WHAT THE EXERCISE ASKS: Each record below should be given again exactly as it reads.

DATA SUPPLIED:
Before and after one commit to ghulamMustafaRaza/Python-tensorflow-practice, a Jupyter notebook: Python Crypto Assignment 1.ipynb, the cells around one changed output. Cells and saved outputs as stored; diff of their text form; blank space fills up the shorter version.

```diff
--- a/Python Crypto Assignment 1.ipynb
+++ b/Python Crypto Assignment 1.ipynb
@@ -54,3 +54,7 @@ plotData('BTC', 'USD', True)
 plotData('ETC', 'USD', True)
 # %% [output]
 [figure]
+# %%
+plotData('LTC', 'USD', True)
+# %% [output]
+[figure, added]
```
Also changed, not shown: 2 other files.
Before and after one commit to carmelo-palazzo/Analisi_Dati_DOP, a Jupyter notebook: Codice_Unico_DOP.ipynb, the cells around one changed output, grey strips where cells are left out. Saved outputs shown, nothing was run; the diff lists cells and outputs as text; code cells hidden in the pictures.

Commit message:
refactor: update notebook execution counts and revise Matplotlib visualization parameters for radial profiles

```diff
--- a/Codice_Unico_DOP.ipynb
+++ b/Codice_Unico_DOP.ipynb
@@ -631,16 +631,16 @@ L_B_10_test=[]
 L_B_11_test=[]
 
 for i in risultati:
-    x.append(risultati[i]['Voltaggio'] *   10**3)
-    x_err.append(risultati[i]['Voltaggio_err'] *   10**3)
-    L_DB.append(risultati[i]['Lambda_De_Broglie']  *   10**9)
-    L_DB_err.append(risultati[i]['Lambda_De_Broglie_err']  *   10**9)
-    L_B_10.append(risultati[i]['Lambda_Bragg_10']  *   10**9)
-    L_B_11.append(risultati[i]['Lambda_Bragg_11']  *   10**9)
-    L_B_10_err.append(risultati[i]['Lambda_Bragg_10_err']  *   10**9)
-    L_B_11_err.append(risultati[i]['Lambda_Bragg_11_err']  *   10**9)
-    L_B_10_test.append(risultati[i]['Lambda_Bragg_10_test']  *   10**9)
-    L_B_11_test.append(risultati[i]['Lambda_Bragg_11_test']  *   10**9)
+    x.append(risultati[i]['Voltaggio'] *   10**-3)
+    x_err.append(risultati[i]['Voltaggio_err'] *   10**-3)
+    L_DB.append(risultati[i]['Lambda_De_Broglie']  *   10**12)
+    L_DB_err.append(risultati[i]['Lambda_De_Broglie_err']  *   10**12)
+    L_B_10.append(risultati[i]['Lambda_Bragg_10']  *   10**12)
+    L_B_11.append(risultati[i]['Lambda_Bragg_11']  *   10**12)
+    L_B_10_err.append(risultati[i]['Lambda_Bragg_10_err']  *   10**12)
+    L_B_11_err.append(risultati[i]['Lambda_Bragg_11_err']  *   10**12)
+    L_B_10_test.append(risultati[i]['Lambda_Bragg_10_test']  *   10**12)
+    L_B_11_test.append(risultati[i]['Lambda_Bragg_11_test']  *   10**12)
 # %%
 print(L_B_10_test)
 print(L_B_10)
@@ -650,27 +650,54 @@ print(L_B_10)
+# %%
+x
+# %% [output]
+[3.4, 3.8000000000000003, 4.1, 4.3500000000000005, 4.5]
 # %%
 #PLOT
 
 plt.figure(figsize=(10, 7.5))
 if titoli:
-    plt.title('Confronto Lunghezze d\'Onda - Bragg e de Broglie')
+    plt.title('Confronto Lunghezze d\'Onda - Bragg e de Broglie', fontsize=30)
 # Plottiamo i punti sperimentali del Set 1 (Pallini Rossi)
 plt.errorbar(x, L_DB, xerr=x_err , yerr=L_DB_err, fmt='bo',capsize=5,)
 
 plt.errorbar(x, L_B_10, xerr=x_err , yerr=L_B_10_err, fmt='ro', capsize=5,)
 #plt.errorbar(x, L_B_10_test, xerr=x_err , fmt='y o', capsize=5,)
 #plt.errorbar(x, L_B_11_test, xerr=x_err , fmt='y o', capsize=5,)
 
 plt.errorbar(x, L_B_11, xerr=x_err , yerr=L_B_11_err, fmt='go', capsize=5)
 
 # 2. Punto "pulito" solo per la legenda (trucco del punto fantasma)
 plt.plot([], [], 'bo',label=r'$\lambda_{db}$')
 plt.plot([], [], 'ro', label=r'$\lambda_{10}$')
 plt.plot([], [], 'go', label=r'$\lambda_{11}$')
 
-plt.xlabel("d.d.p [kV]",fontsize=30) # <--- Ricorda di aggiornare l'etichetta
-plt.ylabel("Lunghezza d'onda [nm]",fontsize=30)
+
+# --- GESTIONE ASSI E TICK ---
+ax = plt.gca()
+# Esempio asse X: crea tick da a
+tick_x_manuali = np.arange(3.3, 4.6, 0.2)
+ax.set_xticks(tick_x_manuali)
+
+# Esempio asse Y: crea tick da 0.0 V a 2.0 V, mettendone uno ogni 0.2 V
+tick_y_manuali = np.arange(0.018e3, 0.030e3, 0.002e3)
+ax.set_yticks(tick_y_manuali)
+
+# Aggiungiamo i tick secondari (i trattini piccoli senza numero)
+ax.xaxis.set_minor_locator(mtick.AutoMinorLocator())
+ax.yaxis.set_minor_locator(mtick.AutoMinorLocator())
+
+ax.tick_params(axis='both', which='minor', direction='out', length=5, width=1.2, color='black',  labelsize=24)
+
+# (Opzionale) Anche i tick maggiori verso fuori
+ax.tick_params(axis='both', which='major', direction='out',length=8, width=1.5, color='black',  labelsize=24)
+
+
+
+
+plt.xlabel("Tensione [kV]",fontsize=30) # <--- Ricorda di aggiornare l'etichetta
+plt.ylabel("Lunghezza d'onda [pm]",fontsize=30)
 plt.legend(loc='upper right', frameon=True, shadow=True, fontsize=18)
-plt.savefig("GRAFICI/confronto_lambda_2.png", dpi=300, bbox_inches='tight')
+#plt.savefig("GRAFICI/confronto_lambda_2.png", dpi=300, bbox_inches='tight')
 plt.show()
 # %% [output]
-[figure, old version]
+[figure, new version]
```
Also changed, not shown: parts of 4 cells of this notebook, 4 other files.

YOUR RESPONSE:
Before and after one commit to ghulamMustafaRaza/Python-tensorflow-practice, a Jupyter notebook: Python Crypto Assignment 1.ipynb, the cells around one changed output. Cells and saved outputs as stored; diff of their text form; blank space fills up the shorter version.

```diff
--- a/Python Crypto Assignment 1.ipynb
+++ b/Python Crypto Assignment 1.ipynb
@@ -54,3 +54,7 @@ plotData('BTC', 'USD', True)
 plotData('ETC', 'USD', True)
 # %% [output]
 [figure]
+# %%
+plotData('LTC', 'USD', True)
+# %% [output]
+[figure, added]
```
Also changed, not shown: 2 other files.
Before and after one commit to carmelo-palazzo/Analisi_Dati_DOP, a Jupyter notebook: Codice_Unico_DOP.ipynb, the cells around one changed output, grey strips where cells are left out. Saved outputs shown, nothing was run; the diff lists cells and outputs as text; code cells hidden in the pictures.

Commit message:
refactor: update notebook execution counts and revise Matplotlib visualization parameters for radial profiles

```diff
--- a/Codice_Unico_DOP.ipynb
+++ b/Codice_Unico_DOP.ipynb
@@ -631,16 +631,16 @@ L_B_10_test=[]
 L_B_11_test=[]
 
 for i in risultati:
-    x.append(risultati[i]['Voltaggio'] *   10**3)
-    x_err.append(risultati[i]['Voltaggio_err'] *   10**3)
-    L_DB.append(risultati[i]['Lambda_De_Broglie']  *   10**9)
-    L_DB_err.append(risultati[i]['Lambda_De_Broglie_err']  *   10**9)
-    L_B_10.append(risultati[i]['Lambda_Bragg_10']  *   10**9)
-    L_B_11.append(risultati[i]['Lambda_Bragg_11']  *   10**9)
-    L_B_10_err.append(risultati[i]['Lambda_Bragg_10_err']  *   10**9)
-    L_B_11_err.append(risultati[i]['Lambda_Bragg_11_err']  *   10**9)
-    L_B_10_test.append(risultati[i]['Lambda_Bragg_10_test']  *   10**9)
-    L_B_11_test.append(risultati[i]['Lambda_Bragg_11_test']  *   10**9)
+    x.append(risultati[i]['Voltaggio'] *   10**-3)
+    x_err.append(risultati[i]['Voltaggio_err'] *   10**-3)
+    L_DB.append(risultati[i]['Lambda_De_Broglie']  *   10**12)
+    L_DB_err.append(risultati[i]['Lambda_De_Broglie_err']  *   10**12)
+    L_B_10.append(risultati[i]['Lambda_Bragg_10']  *   10**12)
+    L_B_11.append(risultati[i]['Lambda_Bragg_11']  *   10**12)
+    L_B_10_err.append(risultati[i]['Lambda_Bragg_10_err']  *   10**12)
+    L_B_11_err.append(risultati[i]['Lambda_Bragg_11_err']  *   10**12)
+    L_B_10_test.append(risultati[i]['Lambda_Bragg_10_test']  *   10**12)
+    L_B_11_test.append(risultati[i]['Lambda_Bragg_11_test']  *   10**12)
 # %%
 print(L_B_10_test)
 print(L_B_10)
@@ -650,27 +650,54 @@ print(L_B_10)
+# %%
+x
+# %% [output]
+[3.4, 3.8000000000000003, 4.1, 4.3500000000000005, 4.5]
 # %%
 #PLOT
 
 plt.figure(figsize=(10, 7.5))
 if titoli:
-    plt.title('Confronto Lunghezze d\'Onda - Bragg e de Broglie')
+    plt.title('Confronto Lunghezze d\'Onda - Bragg e de Broglie', fontsize=30)
 # Plottiamo i punti sperimentali del Set 1 (Pallini Rossi)
 plt.errorbar(x, L_DB, xerr=x_err , yerr=L_DB_err, fmt='bo',capsize=5,)
 
 plt.errorbar(x, L_B_10, xerr=x_err , yerr=L_B_10_err, fmt='ro', capsize=5,)
 #plt.errorbar(x, L_B_10_test, xerr=x_err , fmt='y o', capsize=5,)
 #plt.errorbar(x, L_B_11_test, xerr=x_err , fmt='y o', capsize=5,)
 
 plt.errorbar(x, L_B_11, xerr=x_err , yerr=L_B_11_err, fmt='go', capsize=5)
 
 # 2. Punto "pulito" solo per la legenda (trucco del punto fantasma)
 plt.plot([], [], 'bo',label=r'$\lambda_{db}$')
 plt.plot([], [], 'ro', label=r'$\lambda_{10}$')
 plt.plot([], [], 'go', label=r'$\lambda_{11}$')
 
-plt.xlabel("d.d.p [kV]",fontsize=30) # <--- Ricorda di aggiornare l'etichetta
-plt.ylabel("Lunghezza d'onda [nm]",fontsize=30)
+
+# --- GESTIONE ASSI E TICK ---
+ax = plt.gca()
+# Esempio asse X: crea tick da a
+tick_x_manuali = np.arange(3.3, 4.6, 0.2)
+ax.set_xticks(tick_x_manuali)
+
+# Esempio asse Y: crea tick da 0.0 V a 2.0 V, mettendone uno ogni 0.2 V
+tick_y_manuali = np.arange(0.018e3, 0.030e3, 0.002e3)
+ax.set_yticks(tick_y_manuali)
+
+# Aggiungiamo i tick secondari (i trattini piccoli senza numero)
+ax.xaxis.set_minor_locator(mtick.AutoMinorLocator())
+ax.yaxis.set_minor_locator(mtick.AutoMinorLocator())
+
+ax.tick_params(axis='both', which='minor', direction='out', length=5, width=1.2, color='black',  labelsize=24)
+
+# (Opzionale) Anche i tick maggiori verso fuori
+ax.tick_params(axis='both', which='major', direction='out',length=8, width=1.5, color='black',  labelsize=24)
+
+
+
+
+plt.xlabel("Tensione [kV]",fontsize=30) # <--- Ricorda di aggiornare l'etichetta
+plt.ylabel("Lunghezza d'onda [pm]",fontsize=30)
 plt.legend(loc='upper right', frameon=True, shadow=True, fontsize=18)
-plt.savefig("GRAFICI/confronto_lambda_2.png", dpi=300, bbox_inches='tight')
+#plt.savefig("GRAFICI/confronto_lambda_2.png", dpi=300, bbox_inches='tight')
 plt.show()
 # %% [output]
-[figure, old version]
+[figure, new version]
```
Also changed, not shown: parts of 4 cells of this notebook, 4 other files.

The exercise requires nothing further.